    5 ways to avoid overhead with ISO 27001 (and keep the costs down)

    There are probably two main thoughts managers have when starting ISO 27001 implementation: (1) we’ll pay quite a lot of money for something we’re not sure is worth it; and (2) the annoyance of maintaining such a system will cost us even more.

    Yes, ISO 27001 does require an investment, but I would strongly argue that such investment pays off very quickly (see Four key benefits of ISO 27001 implementation). The bigger problem here is this: how to minimize the costs of running such a system, especially the time required of employees that have to “lose time dealing with all that documentation.”

    And yes, I do agree that very often large quantities of documentation or inappropriate documentation is a problem – it simply takes too much time to comply with it (and to maintain it) without any obvious benefit. Therefore, here are 5 simple principles you should bear in mind when developing your ISMS:

    Don’t get too ambitious

    Basically, create only the documents you really need – if you’re a company of 10 employees it is not likely you’ll need a written description of the operating procedure for a security committee.

    How would you know which documents are needed? You should start from ISO 27001 clause 4.3.1 where all the mandatory documents are listed (see also Mandatory documented procedures required by ISO 27001); add to this documents required by other interested parties (legislation, agreements with clients and partners, etc.), and areas that are very complex or are very risky – they normally need policies/procedures to define operating rules.

    Bottom line is – the purpose of documentation is to serve your company, to describe the processes to your employees – not to satisfy the certification auditor.

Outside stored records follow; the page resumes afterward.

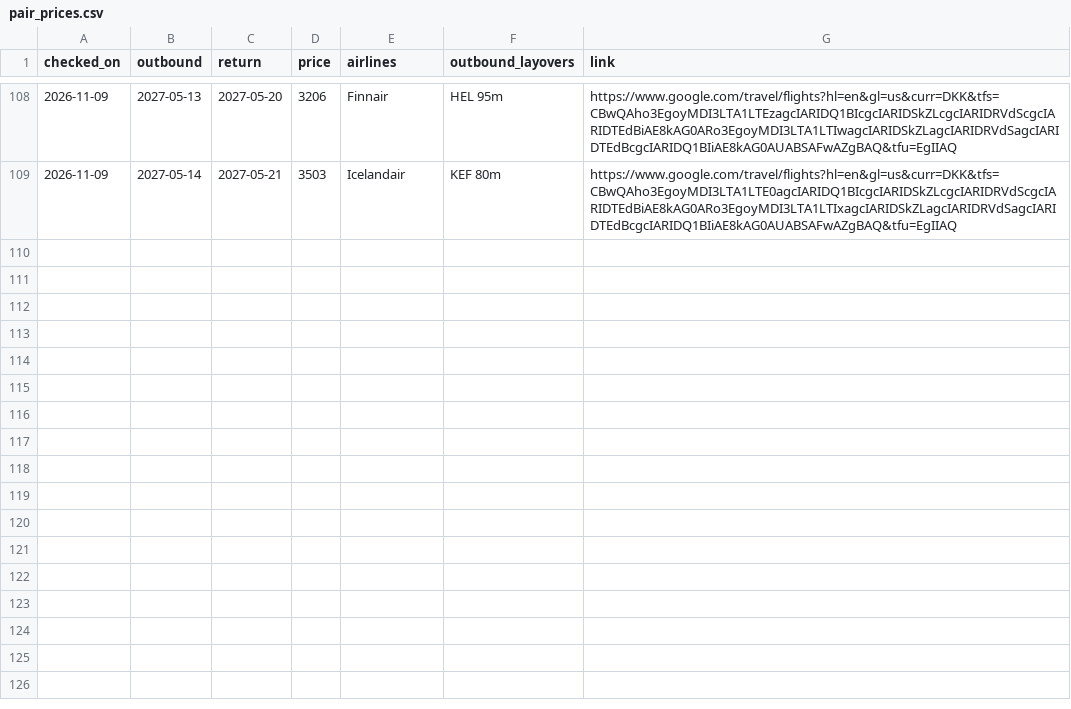
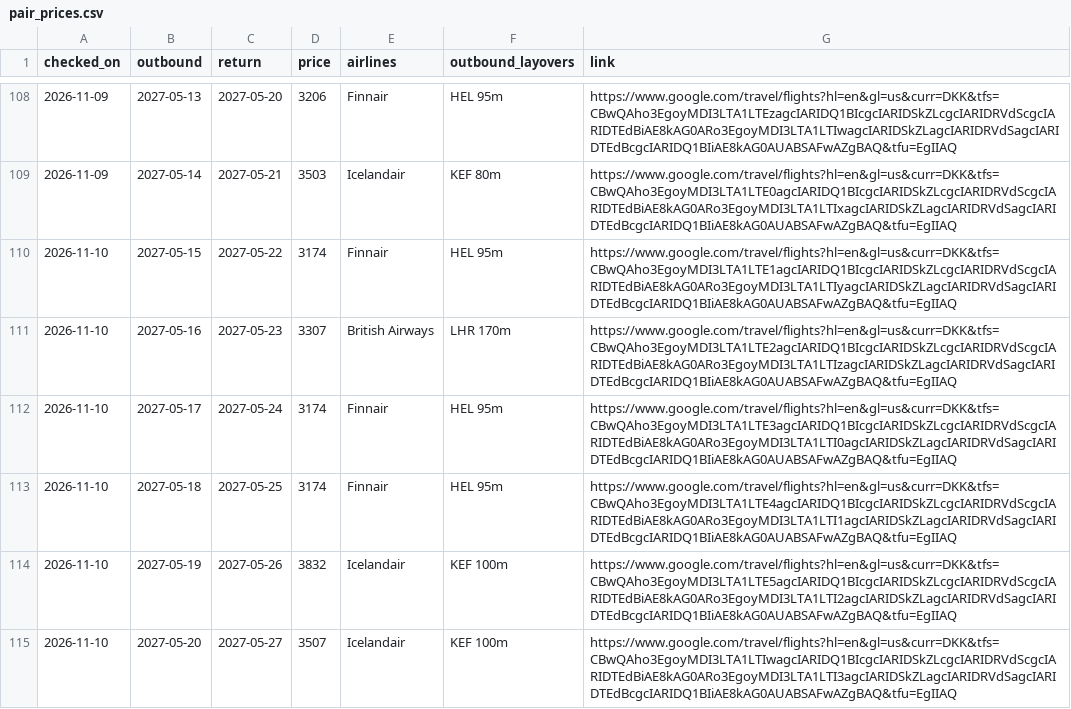
Before and after one commit to brandyvrink/Flight, a CSV file: logs/pair_prices.csv, drawn as a sheet; only a part is shown, gaps mark what is left out; the diff names each change by its address in the sheet, - before the commit and + after, or states it on an @@ line.

```diff
--- a/logs/pair_prices.csv
+++ b/logs/pair_prices.csv
+row 110: 2026-11-10 | 2027-05-15 | 2027-05-22 | 3174 | Finnair | HEL 95m | https://www.google.com/travel/flights?hl=en&gl=us&curr=DKK&tfs=CBwQAho3EgoyMDI3LTA1LTE1agcIARIDQ1BIcgcIARIDSkZLcgcIARIDRVdScgcIARIDTEdBiAE8kAG0ARo3EgoyMDI3LTA1LTIyagcIARIDSkZLagcIARIDRVdSagcIARIDTEdBcgcIARIDQ1BIiAE8kAG0AUABSAFwAZgBAQ&tfu=EgIIAQ
+row 111: 2026-11-10 | 2027-05-16 | 2027-05-23 | 3307 | British Airways | LHR 170m | https://www.google.com/travel/flights?hl=en&gl=us&curr=DKK&tfs=CBwQAho3EgoyMDI3LTA1LTE2agcIARIDQ1BIcgcIARIDSkZLcgcIARIDRVdScgcIARIDTEdBiAE8kAG0ARo3EgoyMDI3LTA1LTIzagcIARIDSkZLagcIARIDRVdSagcIARIDTEdBcgcIARIDQ1BIiAE8kAG0AUABSAFwAZgBAQ&tfu=EgIIAQ
+row 112: 2026-11-10 | 2027-05-17 | 2027-05-24 | 3174 | Finnair | HEL 95m | https://www.google.com/travel/flights?hl=en&gl=us&curr=DKK&tfs=CBwQAho3EgoyMDI3LTA1LTE3agcIARIDQ1BIcgcIARIDSkZLcgcIARIDRVdScgcIARIDTEdBiAE8kAG0ARo3EgoyMDI3LTA1LTI0agcIARIDSkZLagcIARIDRVdSagcIARIDTEdBcgcIARIDQ1BIiAE8kAG0AUABSAFwAZgBAQ&tfu=EgIIAQ
+row 113: 2026-11-10 | 2027-05-18 | 2027-05-25 | 3174 | Finnair | HEL 95m | https://www.google.com/travel/flights?hl=en&gl=us&curr=DKK&tfs=CBwQAho3EgoyMDI3LTA1LTE4agcIARIDQ1BIcgcIARIDSkZLcgcIARIDRVdScgcIARIDTEdBiAE8kAG0ARo3EgoyMDI3LTA1LTI1agcIARIDSkZLagcIARIDRVdSagcIARIDTEdBcgcIARIDQ1BIiAE8kAG0AUABSAFwAZgBAQ&tfu=EgIIAQ
+row 114: 2026-11-10 | 2027-05-19 | 2027-05-26 | 3832 | Icelandair | KEF 100m | https://www.google.com/travel/flights?hl=en&gl=us&curr=DKK&tfs=CBwQAho3EgoyMDI3LTA1LTE5agcIARIDQ1BIcgcIARIDSkZLcgcIARIDRVdScgcIARIDTEdBiAE8kAG0ARo3EgoyMDI3LTA1LTI2agcIARIDSkZLagcIARIDRVdSagcIARIDTEdBcgcIARIDQ1BIiAE8kAG0AUABSAFwAZgBAQ&tfu=EgIIAQ
+row 115: 2026-11-10 | 2027-05-20 | 2027-05-27 | 3507 | Icelandair | KEF 100m | https://www.google.com/travel/flights?hl=en&gl=us&curr=DKK&tfs=CBwQAho3EgoyMDI3LTA1LTIwagcIARIDQ1BIcgcIARIDSkZLcgcIARIDRVdScgcIARIDTEdBiAE8kAG0ARo3EgoyMDI3LTA1LTI3agcIARIDSkZLagcIARIDRVdSagcIARIDTEdBcgcIARIDQ1BIiAE8kAG0AUABSAFwAZgBAQ&tfu=EgIIAQ
```
Also changed, not shown: logs/daily_cheapest.csv.
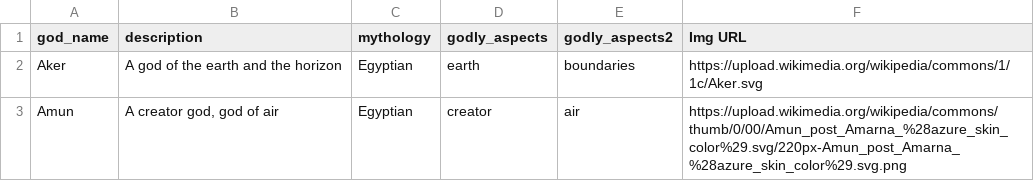
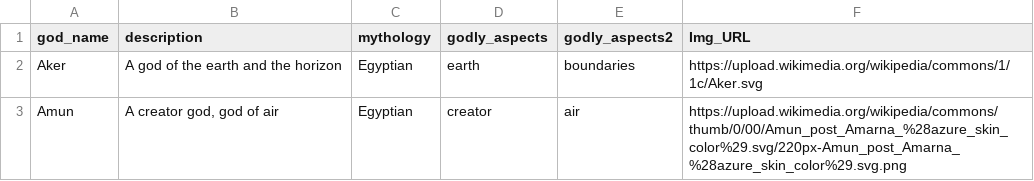
Before and after one commit to NebulaCrasher/Godly-gifts-geolocator, a CSV file: Resources/god_data.csv, drawn as a sheet; only a part is shown.

Commit message:
Adding in ETL file to generate SQLITE database of god_data.csv

```diff
--- a/Resources/god_data.csv
+++ b/Resources/god_data.csv
@@ -1,2 +1,2 @@
-god_name,description,mythology,godly_aspects,godly_aspects2,Img URL
+god_name,description,mythology,godly_aspects,godly_aspects2,Img_URL
 Aker ,A god of the earth and the horizon,Egyptian,earth,boundaries,https://upload.wikimedia.org/wikipedia/commons/1/1c/Aker.svg
```
Also changed, not shown: 3 other files.
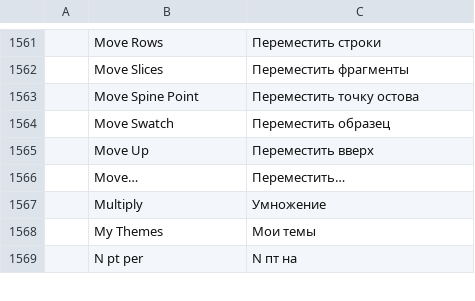
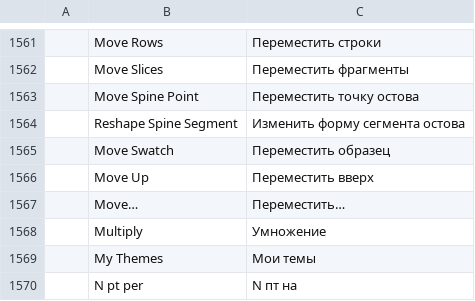
Before and after one commit to 00xJS/vectorcraft, a TSV file: crates/ui-egui/src/i18n/ru.tsv, drawn as a sheet; only a part is shown, gaps mark what is left out.

```diff
--- a/crates/ui-egui/src/i18n/ru.tsv
+++ b/crates/ui-egui/src/i18n/ru.tsv
@@ -1563,2 +1563,3 @@
 	Move Spine Point	Переместить точку остова
+	Reshape Spine Segment	Изменить форму сегмента остова
 	Move Swatch	Переместить образец
```
Also changed, not shown: crates/ui-egui/src/i18n/es.tsv, crates/ui-egui/src/i18n/fr.tsv, 17 other files.
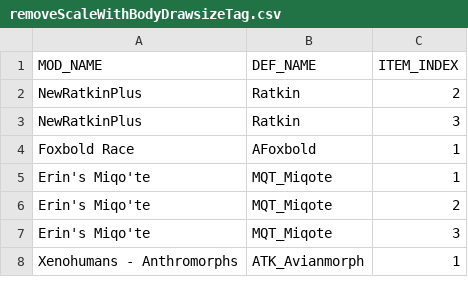
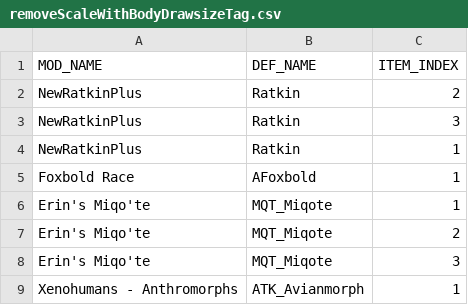
Before and after one commit to Niwatori401/RimRound, a CSV file: Patches/PatchMaker/removeScaleWithBodyDrawsizeTag.csv, drawn as a sheet; only a part is shown; the diff names each change by its address in the sheet, - before the commit and + after, or states it on an @@ line.

```diff
--- a/Patches/PatchMaker/removeScaleWithBodyDrawsizeTag.csv
+++ b/Patches/PatchMaker/removeScaleWithBodyDrawsizeTag.csv
+row 4: NewRatkinPlus | Ratkin | 1
```
Also changed, not shown: Patches/PatchMaker/bodyPartAlignmentPatches.csv, Patches/PatchMaker/bodyTypeSpecificAlignmentPatch.csv, 43 other files.
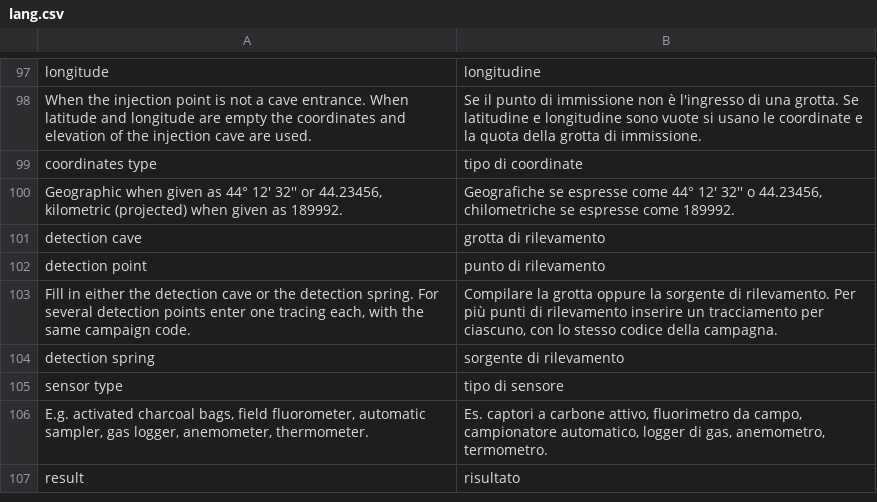
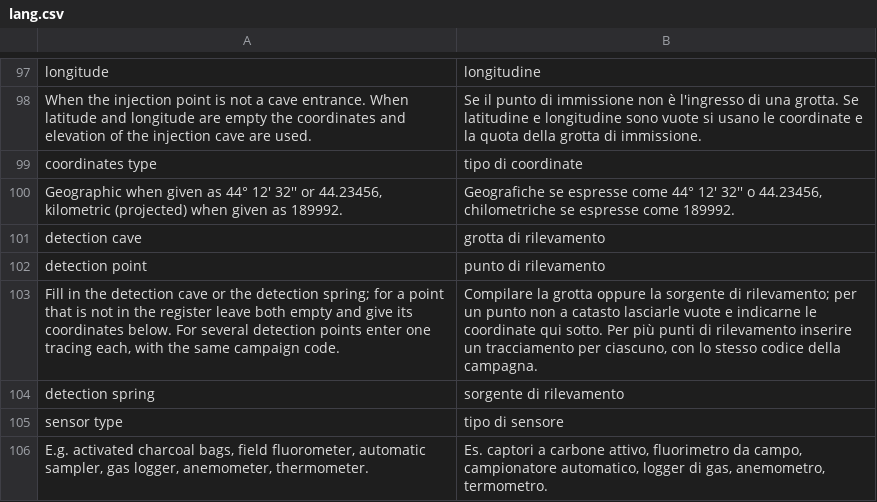
Before and after one commit to speleoalex/openkis, a CSV file: extra/openkis/languages/it/lang.csv, drawn as a sheet; only a part is shown, gaps mark what is left out; the shorter side is filled out with more unchanged rows; the diff covers the shown part only.

Commit message:
grottocenter: Karstlink export and links to the Grottocenter entrances
- openkis_karstlink.php: public caves in the Karstlink format of the UIS, CSV
  with the columns of the Grottocenter importer or JSON-LD (&format=jsonld),
  owl:sameAs of the confirmed links; license, source name and texts export
  set in the section settings
- section grottocenter (Configuration): for each cave proposes the matching
  Grottocenter entrance (public API, nothing is written there), the
  administrators of the caves section confirm or reject; table
  ctl_grottocenter
- cave sheet: card with the confirmed Grottocenter entrance
- docs/GROTTOCENTER(_IT).md, smoke test 6e (and 6g, tracings with free
  detection coordinates)
- openkis.inc.php: a record restricted to some groups is never public on
  the map; coordinate types read once per request in the exports

```diff
--- a/extra/openkis/languages/it/lang.csv
+++ b/extra/openkis/languages/it/lang.csv
@@ -102,3 +102,3 @@
 "detection point","punto di rilevamento"
-"Fill in either the detection cave or the detection spring. For several detection points enter one tracing each, with the same campaign code.","Compilare la grotta oppure la sorgente di rilevamento. Per più punti di rilevamento inserire un tracciamento per ciascuno, con lo stesso codice della campagna."
+"Fill in the detection cave or the detection spring; for a point that is not in the register leave both empty and give its coordinates below. For several detection points enter one tracing each, with the same campaign code.","Compilare la grotta oppure la sorgente di rilevamento; per un punto non a catasto lasciarle vuote e indicarne le coordinate qui sotto. Per più punti di rilevamento inserire un tracciamento per ciascuno, con lo stesso codice della campagna."
 "detection spring","sorgente di rilevamento"
```
Also changed, not shown: 5 added rows and 86 moved rows elsewhere in this file, 13 other files.
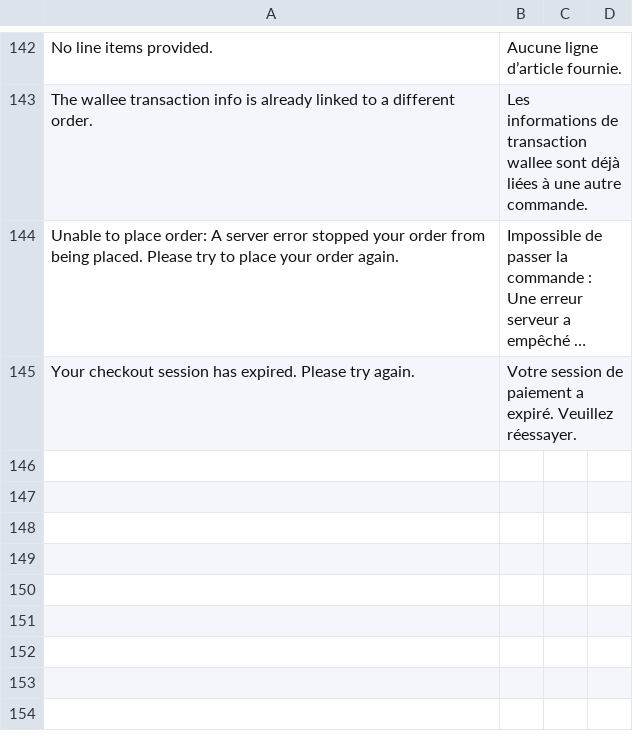
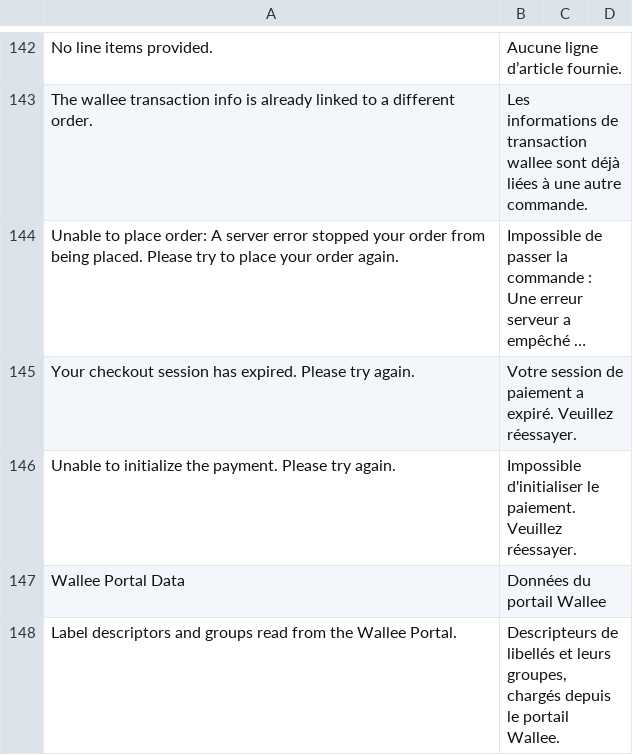
Before and after one commit to wallee-payment/magento-2, a CSV file: i18n/fr_CH.csv, drawn as a sheet; only a part is shown, gaps mark what is left out; long unchanged cells end in …; the diff names each change by its address in the sheet, - before the commit and + after, or states it on an @@ line.

```diff
--- a/i18n/fr_CH.csv
+++ b/i18n/fr_CH.csv
+row 146: Unable to initialize the payment. Please try again. | Impossible d'initialiser le paiement. Veuillez réessayer.
+row 147: Wallee Portal Data | Données du portail Wallee
+row 148: Label descriptors and groups read from the Wallee Portal. | Descripteurs de libellés et leurs groupes, chargés depuis le portail Wallee.
```
Also changed, not shown: i18n/de_CH.csv, i18n/de_DE.csv, 39 other files.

    The documentation should be written by those who will be using it

    Not only do you need to avoid unnecessary documents, you also need to avoid unnecessary content in required documents. Very often I see consultants or security experts pushing too much text into a document that could have been much shorter (and easier to comply with).

    It would be best if the documents are written by the employees who will be using those documents in day-to-day operations – they will make sure all the unrealistic parts are removed because otherwise they would make their own lives miserable.

    Get commitment in the early phase

    And having miserable employees is the best way for them to start avoiding compliance with such documents, which will contribute to the general consensus regarding the “needlessness of such documents.”

    To avoid such an image, besides including the employees in writing the documents, it is also important to run awareness and training programs – such programs should run parallel to the implementation of documents/controls, because once documents/controls are implemented (without proper preparation), the image could already be turned irreversibly in the wrong direction.

    Maintain the documentation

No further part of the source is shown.